MWC 2018: Connected IoT devices finally connect with consumers
After a slow start, it looks as if the Internet of Things is finally gaining momentum with major brands from Google and Samsung to LG and beyond out in force at this year’s Mobile World Congress.
After a slow start, it looks as if the Internet of Things is finally gaining momentum with major brands from Google and Samsung to LG and beyond out in force at this year’s Mobile World Congress. As well as a wealth of digital consumer solutions, the new breed of connected devices also offer incredible new sources of revenue and customer insights for businesses, but only if they have the systems in place to collect and analyze the data, and even then, only if those systems are compliant with the upcoming GDPR regulation.
According to the latest figures from the GSMA (the global mobile operators’ trade association) published at MWC, by 2025 there will be 25 billion devices connected to the web. What’s more, that figure does not include the 5.9 billion smartphones that will also be in constant use by the same date.
“We are at the dawn of a new era in mobile with the imminent launch of the first 5G networks and the Internet of Things poised to further transform the way we live and work,” said Mats Granryd, Director General of the GSMA.
The data deluge
International Data Corporation estimates that within the next decade, the average consumer will interact with a connected device of some form – and therefore generate data – once every 18 seconds. All of which will result in 1 trillion gigabytes of data being generated every year (ten times the total amount generated in 2016).
This is a massive opportunity for any consumer-facing brand to leverage insights to get closer to their customers, improve products and services, and enhance the customer journey.
Get ready for regulations
However, there is a catch. Companies will only be able to benefit from this data gold rush if they have the right systems in place, and if those systems are GDPR-ready.
The EU’s General Data Protection Regulation (GDPR) takes effect May 25th 2018, enforcing a number of data protection laws.
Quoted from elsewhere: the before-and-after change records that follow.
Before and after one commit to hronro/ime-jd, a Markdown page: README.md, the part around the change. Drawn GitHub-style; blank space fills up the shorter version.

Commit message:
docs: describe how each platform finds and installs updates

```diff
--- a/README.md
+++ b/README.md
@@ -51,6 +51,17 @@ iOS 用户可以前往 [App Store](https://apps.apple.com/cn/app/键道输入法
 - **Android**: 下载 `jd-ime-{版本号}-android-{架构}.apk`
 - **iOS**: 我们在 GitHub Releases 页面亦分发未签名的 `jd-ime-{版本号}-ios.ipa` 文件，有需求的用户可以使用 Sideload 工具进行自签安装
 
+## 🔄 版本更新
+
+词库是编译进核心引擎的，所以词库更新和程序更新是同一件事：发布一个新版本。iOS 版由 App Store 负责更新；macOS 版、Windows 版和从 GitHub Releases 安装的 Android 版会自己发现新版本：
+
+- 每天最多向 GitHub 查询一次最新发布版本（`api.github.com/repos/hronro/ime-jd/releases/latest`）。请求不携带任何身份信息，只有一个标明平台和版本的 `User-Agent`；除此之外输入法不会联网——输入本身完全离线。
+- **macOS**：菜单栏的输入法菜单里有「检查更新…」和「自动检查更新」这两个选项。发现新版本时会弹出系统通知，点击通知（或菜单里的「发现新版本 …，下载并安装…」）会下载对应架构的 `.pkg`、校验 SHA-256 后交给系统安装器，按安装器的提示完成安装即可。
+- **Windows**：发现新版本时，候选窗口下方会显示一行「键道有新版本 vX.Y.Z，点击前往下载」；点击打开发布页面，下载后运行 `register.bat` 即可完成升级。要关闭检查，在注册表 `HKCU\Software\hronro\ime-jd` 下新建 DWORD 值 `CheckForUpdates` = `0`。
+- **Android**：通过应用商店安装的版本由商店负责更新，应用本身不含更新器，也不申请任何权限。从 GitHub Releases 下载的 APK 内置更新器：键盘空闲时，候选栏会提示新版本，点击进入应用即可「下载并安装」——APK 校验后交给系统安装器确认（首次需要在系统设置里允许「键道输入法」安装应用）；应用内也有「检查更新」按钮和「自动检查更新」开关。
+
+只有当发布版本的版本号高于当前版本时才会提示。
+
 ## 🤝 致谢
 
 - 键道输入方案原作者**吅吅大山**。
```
From that point, any company that conducts business with EU citizens, no matter where in the world it is headquartered, will have to robustly protect any personal data they collect and cede ultimate control of how it is used to the individual concerned.
A golden opportunity
Rather than panic, or view the GDRP as a means of stifling business, it should be viewed as a golden opportunity to build stronger relationships with more customers and to thoroughly secure and enhance data systems, to comply with the regulations and to be able to cope with the data deluge that will soon come when the IoT becomes the next big thing.
“Today, most companies don’t have the technical capacity to effectively handle the sheer volume of data that is set to grow exponentially in years to come,” explains Arnaud de Lacoste, Sitel Group CMO and co-founder. “Compliance with the law, covering not only citizen empowerment but also data security, presents an unprecedented opportunity to improve your brand image in the eyes of your customers.”
What’s more, as Mats Granryd points out, the GDPR is already having a knock-on effect around the world, with other countries and regions now examining their own data protection laws and looking at ways to bring them into line with what is happening in Europe: “To unleash the full power of intelligent connectivity we need a regulatory environment that is fit for the digital age.[One that includes] the application of same regulation for equivalent digital services and the ability to harmonize international privacy and data protection rules.”
In other words, the more countries that have similar standards, the more easily data can flow.
A clear business advantage
Giving consumers greater transparency and being straightforward in communicating how and why their data is used, will increase their loyalty. And studies bear this out.
While 55% of consumers have abandoned an online purchase over concerns about personal data (KPMG), Hub Institute research finds 91% of shoppers are more likely to use and to recommend a brand that is genuinely transparent. Likewise, two thirds of consumers claim they’ll more likely trust a company who explains its data processing policy in very clear, simple terms, while 74% say they would show more loyalty to a brand that explicitly commits to protecting their data.
“By making it easy for your customers to find out and understand how you process data and by making your use of this data transparent, you facilitate their online journey and improve the user experience,” explains Arnaud de Lacoste.
So don’t wait until May to start building a deeper connection with your customers.